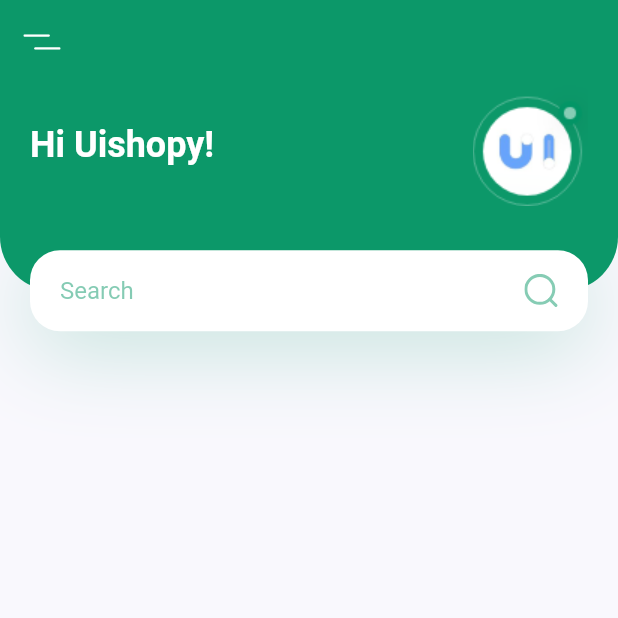
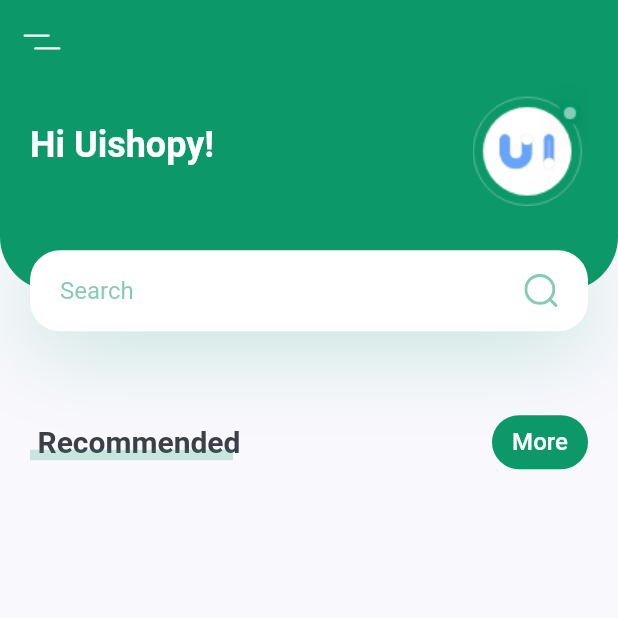
Before and after one commit to Jos620/plant_app, a Flutter app: the screen it shows after launch, on a phone screen of 412 x 824 dp, the top half of it. Run offline on Flutter 3.47's test engine with Material 2 defaults, Android fonts, the phone set to English and light mode, and no system bars; our stand-ins replace flutter_svg.

Commit message:
Add TitleWithMoreBtn component

```diff
--- a/lib/screens/home/components/body.dart
+++ b/lib/screens/home/components/body.dart
@@ -1,4 +1,5 @@
 import 'package:flutter/material.dart';
+import 'package:plant_app/screens/home/components/title_with_more_btn.dart';
 
 import 'header_with_search_box.dart';
 
@@ -11,7 +12,11 @@ class Body extends StatelessWidget {
     return SingleChildScrollView(
       child: Column(
         children: <Widget>[
-          HeaderWithSearchBox(size: size)
+          HeaderWithSearchBox(size: size),
+          TitleWithMoreBtn(
+            title: 'Recommended',
+            press: () {},
+          ),
         ],
       ),
     );
--- /dev/null
+++ b/lib/screens/home/components/title_with_more_btn.dart
@@ -0,0 +1,81 @@
+import 'package:flutter/material.dart';
+import 'package:plant_app/constants.dart';
+
+class TitleWithMoreBtn extends StatelessWidget {
+  const TitleWithMoreBtn({
+    Key? key,
+    required this.title,
+    required this.press,
+  }) : super(key: key);
+
+  final String title;
+  final Function press;
+
+
+  @override
+  Widget build(BuildContext context) {
+    return Padding(
+      padding: const EdgeInsets.symmetric(horizontal: kDefaultPadding),
+      child: Row(
+        children: [
+          TitleWithCustomUnderline(text: title),
+          const Spacer(),
+          TextButton(
+              style: TextButton.styleFrom(
+                  backgroundColor: kPrimaryColor,
+                  shape: RoundedRectangleBorder(
+                    borderRadius: BorderRadius.circular(20),
+                  )),
+              onPressed: () => press(),
+              child: const Text(
+                'More',
+                style: TextStyle(
+                  color: Colors.white,
+                  fontSize: 16,
+                ),
+              ))
+        ],
+      ),
+    );
+  }
+}
+
+class TitleWithCustomUnderline extends StatelessWidget {
+  const TitleWithCustomUnderline({
+    Key? key,
+    required this.text,
+  }) : super(key: key);
+
+  final String text;
+
+  @override
+  Widget build(BuildContext context) {
+    return SizedBox(
+      height: 24,
+      child: Stack(
+        children: [
+          Padding(
+            padding: const EdgeInsets.only(left: kDefaultPadding / 4),
+            child: Text(
+              text,
+              style: const TextStyle(
+                fontSize: 20,
+                fontWeight: FontWeight.bold,
+              ),
+            ),
+          ),
+          Positioned(
+            bottom: 0,
+            right: 0,
+            left: 0,
+            child: Container(
+              margin: const EdgeInsets.only(right: kDefaultPadding / 4),
+              height: 7,
+              color: kPrimaryColor.withOpacity(0.2),
+            ),
+          ),
+        ],
+      ),
+    );
+  }
+}
```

###

**TASK DETAILS**:
Drop every picture, then write out the remaining entries above exactly as they appear.

**RESPONSE BOX**:
Before and after one commit to Jos620/plant_app, a Flutter app: the screen it shows after launch, on a phone screen of 412 x 824 dp, the top half of it. Run offline on Flutter 3.47's test engine with Material 2 defaults, Android fonts, the phone set to English and light mode, and no system bars; our stand-ins replace flutter_svg.

Commit message:
Add TitleWithMoreBtn component

```diff
--- a/lib/screens/home/components/body.dart
+++ b/lib/screens/home/components/body.dart
@@ -1,4 +1,5 @@
 import 'package:flutter/material.dart';
+import 'package:plant_app/screens/home/components/title_with_more_btn.dart';
 
 import 'header_with_search_box.dart';
 
@@ -11,7 +12,11 @@ class Body extends StatelessWidget {
     return SingleChildScrollView(
       child: Column(
         children: <Widget>[
-          HeaderWithSearchBox(size: size)
+          HeaderWithSearchBox(size: size),
+          TitleWithMoreBtn(
+            title: 'Recommended',
+            press: () {},
+          ),
         ],
       ),
     );
--- /dev/null
+++ b/lib/screens/home/components/title_with_more_btn.dart
@@ -0,0 +1,81 @@
+import 'package:flutter/material.dart';
+import 'package:plant_app/constants.dart';
+
+class TitleWithMoreBtn extends StatelessWidget {
+  const TitleWithMoreBtn({
+    Key? key,
+    required this.title,
+    required this.press,
+  }) : super(key: key);
+
+  final String title;
+  final Function press;
+
+
+  @override
+  Widget build(BuildContext context) {
+    return Padding(
+      padding: const EdgeInsets.symmetric(horizontal: kDefaultPadding),
+      child: Row(
+        children: [
+          TitleWithCustomUnderline(text: title),
+          const Spacer(),
+          TextButton(
+              style: TextButton.styleFrom(
+                  backgroundColor: kPrimaryColor,
+                  shape: RoundedRectangleBorder(
+                    borderRadius: BorderRadius.circular(20),
+                  )),
+              onPressed: () => press(),
+              child: const Text(
+                'More',
+                style: TextStyle(
+                  color: Colors.white,
+                  fontSize: 16,
+                ),
+              ))
+        ],
+      ),
+    );
+  }
+}
+
+class TitleWithCustomUnderline extends StatelessWidget {
+  const TitleWithCustomUnderline({
+    Key? key,
+    required this.text,
+  }) : super(key: key);
+
+  final String text;
+
+  @override
+  Widget build(BuildContext context) {
+    return SizedBox(
+      height: 24,
+      child: Stack(
+        children: [
+          Padding(
+            padding: const EdgeInsets.only(left: kDefaultPadding / 4),
+            child: Text(
+              text,
+              style: const TextStyle(
+                fontSize: 20,
+                fontWeight: FontWeight.bold,
+              ),
+            ),
+          ),
+          Positioned(
+            bottom: 0,
+            right: 0,
+            left: 0,
+            child: Container(
+              margin: const EdgeInsets.only(right: kDefaultPadding / 4),
+              height: 7,
+              color: kPrimaryColor.withOpacity(0.2),
+            ),
+          ),
+        ],
+      ),
+    );
+  }
+}
```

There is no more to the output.